Supply-chain management is one of the hottest tickets in B-school, according to Bloomberg Businessweek.
That shouldn’t come as a shock, since making sure that goods are ready and available based on demand can’t happen without this kind of leadership. What may come as a surprise, though, is how many businesses don’t have the leadership needed to properly manage supply chains.
According to a study by the Georgia Center of Innovation for Logistics, nearly 200,000 U.S. supply-chain jobs will go unfilled each year through 2018 for lack of qualified talent.
Because succeeding in logistics often requires an advanced degree, more supply-chain management programs are being added at business schools to meet demand for this expertise. However, with so many new programs, choosing the right school for a supply chain management degree can be complicated.
Here are four things to consider when selecting a school for supply chain management:
The Type of Supply Chain Management Degree
Although there’s been a lot of talk about getting an MBA in supply chain management, a graduate degree isn’t the only option.

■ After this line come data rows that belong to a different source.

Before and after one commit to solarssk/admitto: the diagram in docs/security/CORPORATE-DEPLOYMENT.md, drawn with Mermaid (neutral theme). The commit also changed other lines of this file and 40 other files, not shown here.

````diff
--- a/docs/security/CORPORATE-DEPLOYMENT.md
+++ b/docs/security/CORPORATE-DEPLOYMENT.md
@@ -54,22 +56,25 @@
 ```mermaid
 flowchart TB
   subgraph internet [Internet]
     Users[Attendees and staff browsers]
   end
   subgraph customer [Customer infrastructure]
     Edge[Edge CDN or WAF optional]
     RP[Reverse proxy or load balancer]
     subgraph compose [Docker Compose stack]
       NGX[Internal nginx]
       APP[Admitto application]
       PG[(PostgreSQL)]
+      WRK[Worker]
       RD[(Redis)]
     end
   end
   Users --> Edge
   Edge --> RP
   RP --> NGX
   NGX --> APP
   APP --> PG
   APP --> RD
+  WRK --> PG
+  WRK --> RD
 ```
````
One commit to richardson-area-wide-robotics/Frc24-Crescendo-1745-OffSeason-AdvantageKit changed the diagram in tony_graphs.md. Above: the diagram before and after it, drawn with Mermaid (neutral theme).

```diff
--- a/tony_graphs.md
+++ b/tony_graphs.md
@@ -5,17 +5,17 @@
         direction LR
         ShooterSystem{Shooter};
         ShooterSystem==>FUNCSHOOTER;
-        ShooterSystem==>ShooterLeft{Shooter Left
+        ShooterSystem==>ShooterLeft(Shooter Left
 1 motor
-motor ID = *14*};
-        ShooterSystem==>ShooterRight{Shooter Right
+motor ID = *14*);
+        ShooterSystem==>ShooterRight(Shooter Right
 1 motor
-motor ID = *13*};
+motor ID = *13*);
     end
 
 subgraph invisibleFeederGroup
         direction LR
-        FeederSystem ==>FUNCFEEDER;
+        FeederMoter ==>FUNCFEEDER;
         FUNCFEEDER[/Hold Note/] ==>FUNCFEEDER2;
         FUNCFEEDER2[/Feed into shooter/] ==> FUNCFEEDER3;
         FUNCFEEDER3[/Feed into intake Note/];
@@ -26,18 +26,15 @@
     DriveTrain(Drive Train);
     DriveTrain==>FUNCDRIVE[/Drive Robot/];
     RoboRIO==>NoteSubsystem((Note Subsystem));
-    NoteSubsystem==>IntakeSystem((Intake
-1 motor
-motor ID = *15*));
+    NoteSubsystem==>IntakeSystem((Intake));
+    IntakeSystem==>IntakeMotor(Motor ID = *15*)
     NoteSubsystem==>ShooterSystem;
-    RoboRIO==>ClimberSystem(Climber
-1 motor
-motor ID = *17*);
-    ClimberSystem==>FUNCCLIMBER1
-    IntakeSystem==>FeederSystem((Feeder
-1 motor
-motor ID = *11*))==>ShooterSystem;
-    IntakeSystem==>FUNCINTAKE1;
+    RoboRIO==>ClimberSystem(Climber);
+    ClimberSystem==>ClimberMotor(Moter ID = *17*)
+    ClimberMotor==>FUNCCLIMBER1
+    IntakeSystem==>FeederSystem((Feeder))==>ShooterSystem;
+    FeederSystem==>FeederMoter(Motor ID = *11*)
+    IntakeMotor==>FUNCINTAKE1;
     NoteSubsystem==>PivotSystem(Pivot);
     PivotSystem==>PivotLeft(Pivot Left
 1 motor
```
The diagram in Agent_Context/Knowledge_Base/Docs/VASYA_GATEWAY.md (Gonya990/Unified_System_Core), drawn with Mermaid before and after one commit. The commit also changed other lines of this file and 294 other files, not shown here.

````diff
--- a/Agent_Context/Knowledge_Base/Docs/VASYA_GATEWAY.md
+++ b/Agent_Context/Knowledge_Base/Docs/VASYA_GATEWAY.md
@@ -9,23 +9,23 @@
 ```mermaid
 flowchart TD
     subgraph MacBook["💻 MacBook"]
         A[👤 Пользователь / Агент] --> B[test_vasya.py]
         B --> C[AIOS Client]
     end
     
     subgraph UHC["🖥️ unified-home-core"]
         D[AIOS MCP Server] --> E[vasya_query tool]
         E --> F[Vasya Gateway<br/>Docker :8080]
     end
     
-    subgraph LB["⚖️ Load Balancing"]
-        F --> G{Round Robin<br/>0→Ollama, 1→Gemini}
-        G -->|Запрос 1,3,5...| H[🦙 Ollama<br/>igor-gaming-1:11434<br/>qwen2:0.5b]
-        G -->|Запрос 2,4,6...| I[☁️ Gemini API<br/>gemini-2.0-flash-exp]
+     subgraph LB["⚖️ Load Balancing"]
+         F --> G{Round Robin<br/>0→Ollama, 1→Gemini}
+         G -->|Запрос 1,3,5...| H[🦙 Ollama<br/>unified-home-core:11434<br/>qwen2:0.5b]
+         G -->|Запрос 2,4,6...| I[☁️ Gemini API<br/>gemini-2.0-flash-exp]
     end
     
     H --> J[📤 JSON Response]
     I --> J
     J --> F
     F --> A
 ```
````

Programs vary from MBAs and Master’s degrees that specialize in supply chain management to undergraduate majors, and even departments focused on supply chain management—like that at Michigan State. Depending on your previous level of education and what skills are required for the job you’d like to preform, the type of degree you need may vary.
Cross-Functional Skills the Degree Will Provide
SCM World, a supply chain research organization, surveyed a number of chief supply chain officers to determine the top supply chain universities. According to Kevin O’Marah, SCM World’s chief content officer, “business wants cross-functional supply chain knowledge rather than narrow technical skills.” When looking for a school for supply chain management, make sure you look for opportunities to learn about all aspects of logistics and business in general.
Who Are Your Peers?
When it comes to graduate programs, students often have as much to gain from one another as they do from professors. According to Dr. John H. Vande Vate, professor and EMIL executive director at Georgia Tec, it’s important to seek out supply chain management programs in which other students have a similar corporate and experience level.
Co-op and Internship Opportunities
According to Gartner’s Top U.S. Supply Chain Undergraduate Programs report for 2014, there has been notable growth in the exposure to internships and co-ops—oftentimes for sponsoring companies. If more applied project-work appeals to you, look for a school that can support you in securing these co-op and internship opportunities.
Brian Sutter is director of marketing at Wasp Barcode Technologies